Piniella, now the manager of the Chicago Cubs and two years removed from his last serious temper tantrum when he kicked dirt on the shoes of the third-base umpire (who acted all offended as if somehow this was unexpected), finds himself in a little bit of an awkward position.
This week alone, Piniella has had two players ejected and two take their bats to the new drink dispenser in the dugout as if it was a giant orange piñata. These incidents shockingly did not involve Milton Bradley, a player who once had to be physically restrained from running up to his team’s TV booth in full uniform to yell at a broadcaster who said he lacked self control.
On Wednesday, Piniella’s pitcher, Carlos Zambrano, put on a show that had one Internet outlet calling it “one of the top meltdowns ever,” strong words in a sport that boasts more babies per square inch than your average daycare center.
Zambrano, arguing a call that, naturally, was incontrovertibly correct, was thrown out of the game by the home plate umpire and responded by trying to throw out the umpire. When that didn’t work, Zambrano threw the ball into the outfield and then proceeded to attack the Gatorade dispenser.
Piniella raced out of the dugout to help restrain Zambrano, which is required of all baseball managers when one of his players is seriously disturbed, but Piniella could barely contain the giggles as he watched Zambrano give the ump the heave-ho.
It’s hard for Piniella to act all self-righteous when one of his players acts like a two-year-old, since he was the poster two-year-old as a player.
But now Zambrano faces a suspension, which means that just as he’s maybe returning to form after a stint on the disabled list, he will be on the bench again.

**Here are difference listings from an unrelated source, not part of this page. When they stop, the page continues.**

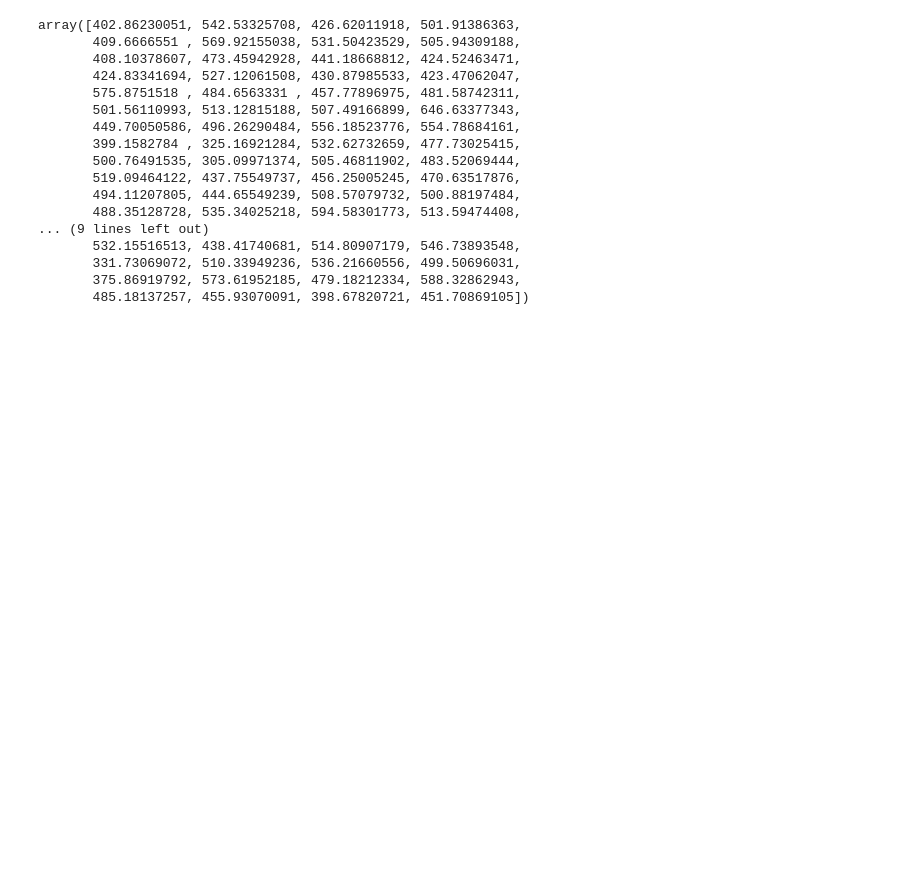
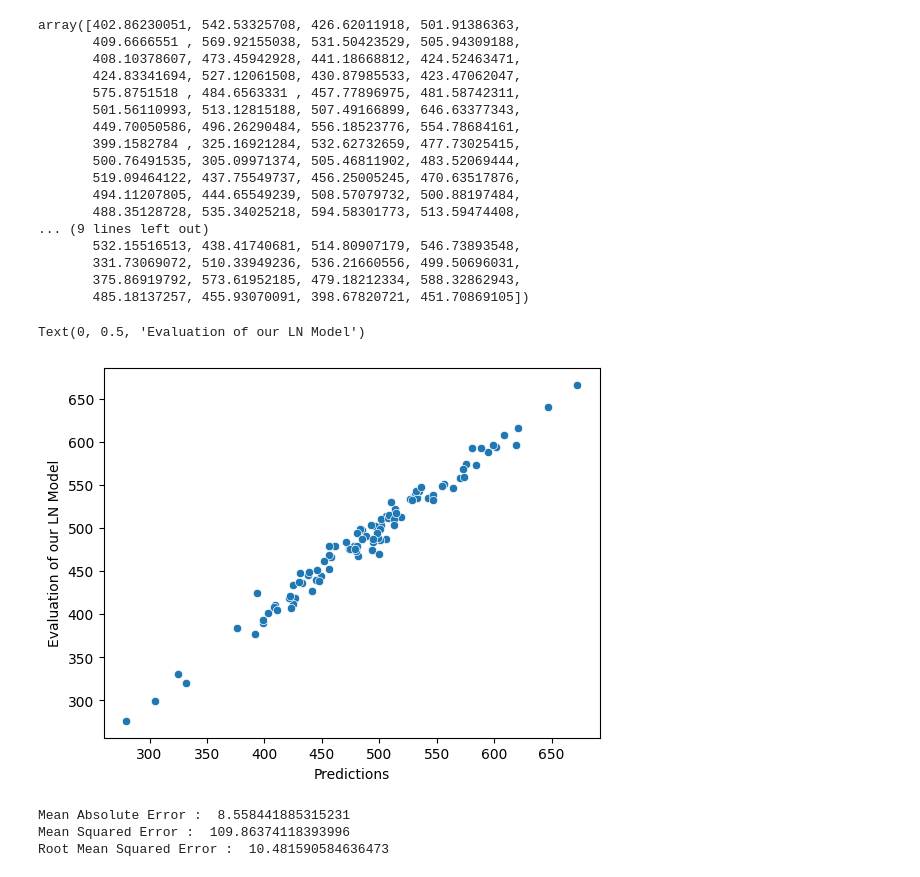
Before and after one commit to shkr1311/ecommerce_spending_predictions, a Jupyter notebook: ecmmerce_clients.ipynb, the cells around one changed output. Drawn from its saved outputs; the diff is of its cells as text; code cells hidden in the pictures; blank space fills up the shorter version.

Commit message:
calculate error

```diff
--- a/ecmmerce_clients.ipynb
+++ b/ecmmerce_clients.ipynb
@@ -133,3 +133,11 @@ array([402.86230051, 542.53325708, 426.62011918, 501.91386363,
        331.73069072, 510.33949236, 536.21660556, 499.50696031,
        375.86919792, 573.61952185, 479.18212334, 588.32862943,
        485.18137257, 455.93070091, 398.67820721, 451.70869105])
+# %%
+# Fix: sns.scatterplot requires x and y to be specified as keyword arguments.
+sns.scatterplot(x=predictions, y=y_test)
+plt.xlabel("Predictions")
+plt.ylabel("Evaluation of our LN Model")
+# %% [output]
+Text(0, 0.5, 'Evaluation of our LN Model')
+[figure, added]
@@ -135,0 +147,8 @@ array([402.86230051, 542.53325708, 426.62011918, 501.91386363,
+# %%
+print("Mean Absolute Error : ",mean_absolute_error(y_test, predictions))
+print("Mean Squared Error : ",mean_squared_error(y_test, predictions))
+print("Root Mean Squared Error : ",math.sqrt(mean_squared_error(y_test, predictions)))
+# %% [output]
+Mean Absolute Error :  8.558441885315231
+Mean Squared Error :  109.86374118393996
+Root Mean Squared Error :  10.481590584636473
```
Also changed, not shown: parts of 1 cell of this notebook.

Every sport has its goofballs. Hockey has its goons. But there is still a certain honor there that is not present in the seemingly more dignified sport of baseball. I am watching Wednesday night, as the Chicago Blackhawks line up, as hockey tradition dictates, and shake hands with the Detroit Red Wings after their overtime loss in overtime sends Detroit to the Stanley Cup Finals against the Pittsburgh Penguins.
Like they’re taught in pee-wees, they go down the line saying, “Good job,” to opponents who only minutes earlier tried to rupture their spleens.
Hockey is, well, charming as hell.
The Red Wings refused to touch their conference trophy after their victory, because they didn’t touch it last season and they went on to capture the Stanley Cup.
That’s a tradition as well. You don’t touch something as trivial as a conference trophy in hockey, you barely look at it, because it’s not the big one, the Stanley Cup, the one that demands your full respect and attention.
The Penguins touched their conference trophy, though. They put their fingerprints all over it, even carried it around. Why? Because they didn’t touch it last year and they lost to Detroit in the Stanley Cup Finals.
How do you not love this sport?
Baseball players don’t shake hands with their opponents. They act like babies and beat up drink dispensers and reduce their managers to those parents you feel sorry for in preschool when their kid is the biter.
You suspect Piniella will handle things. He’ll explain to Carlos why it’s wrong to try to throw the umpire out of the game and to swing your bat in the dugout.
And if that doesn’t work, Piniella can always start wearing a helmet.